For the first time in his long career, he had drawn a leading lady whose following was greater than his own. She also made more money. She was reputed to be aloof, diffident, antisocial. The script called for them to fall in love at first sight, but how, damn it, did one make love— even screen love—to a misanthrope? Along with all that, she was apparently temperamental—nine o’clock had come and gone, and where was she?
She was, as he soon discovered, outside the entrance, where she had been waiting half an hour for him to arrive. She had wished to “honor the great Barrymore” by personally escorting him onto the set. He was touched; perhaps rumors were exaggerated. He met her halfway, raised her hand to his lips, looked into her eyes. The Baron von Barrymore, ageless, took over.
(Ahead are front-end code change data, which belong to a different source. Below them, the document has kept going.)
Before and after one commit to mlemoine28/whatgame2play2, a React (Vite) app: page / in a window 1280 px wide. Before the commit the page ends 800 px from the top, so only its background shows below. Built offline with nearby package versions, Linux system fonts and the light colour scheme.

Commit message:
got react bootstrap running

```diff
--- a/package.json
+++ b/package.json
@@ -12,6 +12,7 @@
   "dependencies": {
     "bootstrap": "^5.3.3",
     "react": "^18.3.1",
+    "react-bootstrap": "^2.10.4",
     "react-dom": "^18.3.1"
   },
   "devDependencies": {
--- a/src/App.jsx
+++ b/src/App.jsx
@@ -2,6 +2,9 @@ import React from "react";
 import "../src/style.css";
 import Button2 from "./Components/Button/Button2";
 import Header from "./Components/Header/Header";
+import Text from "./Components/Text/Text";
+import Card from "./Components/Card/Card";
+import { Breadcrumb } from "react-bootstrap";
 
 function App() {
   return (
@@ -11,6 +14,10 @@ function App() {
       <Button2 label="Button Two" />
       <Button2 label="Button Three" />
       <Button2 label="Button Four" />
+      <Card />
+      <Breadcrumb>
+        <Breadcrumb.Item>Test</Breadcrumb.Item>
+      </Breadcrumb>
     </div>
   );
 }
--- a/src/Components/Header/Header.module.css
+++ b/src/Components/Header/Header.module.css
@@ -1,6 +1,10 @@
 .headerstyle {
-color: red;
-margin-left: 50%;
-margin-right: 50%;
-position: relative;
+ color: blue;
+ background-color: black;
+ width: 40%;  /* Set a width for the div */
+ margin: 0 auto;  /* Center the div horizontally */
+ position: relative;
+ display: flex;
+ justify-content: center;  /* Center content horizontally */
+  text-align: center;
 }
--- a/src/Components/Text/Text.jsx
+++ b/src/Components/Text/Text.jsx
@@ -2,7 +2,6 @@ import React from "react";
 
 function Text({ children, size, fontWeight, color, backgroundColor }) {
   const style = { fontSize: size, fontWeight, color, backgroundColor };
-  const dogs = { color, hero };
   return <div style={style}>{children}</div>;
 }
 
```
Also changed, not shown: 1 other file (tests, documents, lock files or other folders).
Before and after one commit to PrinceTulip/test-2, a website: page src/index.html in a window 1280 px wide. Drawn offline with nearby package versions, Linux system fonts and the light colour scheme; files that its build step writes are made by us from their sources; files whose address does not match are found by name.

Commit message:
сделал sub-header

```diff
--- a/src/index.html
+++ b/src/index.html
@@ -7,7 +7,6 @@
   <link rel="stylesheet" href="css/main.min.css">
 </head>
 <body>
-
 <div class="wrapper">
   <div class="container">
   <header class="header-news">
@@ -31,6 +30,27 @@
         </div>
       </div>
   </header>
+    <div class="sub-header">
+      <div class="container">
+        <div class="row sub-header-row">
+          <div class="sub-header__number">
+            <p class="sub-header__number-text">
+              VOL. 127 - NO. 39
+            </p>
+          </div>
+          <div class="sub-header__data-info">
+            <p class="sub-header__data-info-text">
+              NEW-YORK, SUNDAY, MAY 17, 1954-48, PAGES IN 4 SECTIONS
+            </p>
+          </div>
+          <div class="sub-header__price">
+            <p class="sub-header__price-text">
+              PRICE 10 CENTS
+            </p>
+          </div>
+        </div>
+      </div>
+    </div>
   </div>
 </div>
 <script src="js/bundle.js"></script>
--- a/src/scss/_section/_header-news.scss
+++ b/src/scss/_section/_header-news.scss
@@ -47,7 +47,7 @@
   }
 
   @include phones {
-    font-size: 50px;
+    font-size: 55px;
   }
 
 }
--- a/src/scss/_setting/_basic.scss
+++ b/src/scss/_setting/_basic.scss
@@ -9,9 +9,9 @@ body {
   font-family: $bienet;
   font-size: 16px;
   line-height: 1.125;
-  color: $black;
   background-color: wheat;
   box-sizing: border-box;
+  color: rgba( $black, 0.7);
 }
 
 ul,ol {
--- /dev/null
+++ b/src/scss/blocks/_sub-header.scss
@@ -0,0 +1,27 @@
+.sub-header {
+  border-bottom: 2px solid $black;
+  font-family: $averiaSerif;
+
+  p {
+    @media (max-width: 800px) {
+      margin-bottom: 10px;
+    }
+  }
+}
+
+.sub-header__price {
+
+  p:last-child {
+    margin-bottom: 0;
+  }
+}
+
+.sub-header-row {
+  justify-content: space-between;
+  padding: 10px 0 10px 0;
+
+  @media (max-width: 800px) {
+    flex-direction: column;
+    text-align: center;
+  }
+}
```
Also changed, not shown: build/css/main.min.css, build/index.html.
As filming proceeded, so did the relationship. “You are the most entrancing woman in the world,” he would whisper when he sensed she felt insecure. She, in turn, was almost maternal—doctored his hangovers with her own concoction, and spent an entire lunch break rearranging a couch so that in the forthcoming love scene his celebrated left profile would be toward the camera.
Grand Hotel was their only movie together. Asked about her years later, Barrymore, usually the raconteur, elected to out-Garbo Garbo. “She is a fine lady and a great actress,” he said, and paused. “And the rest is silence.”
—Nancy Caldwell Sorel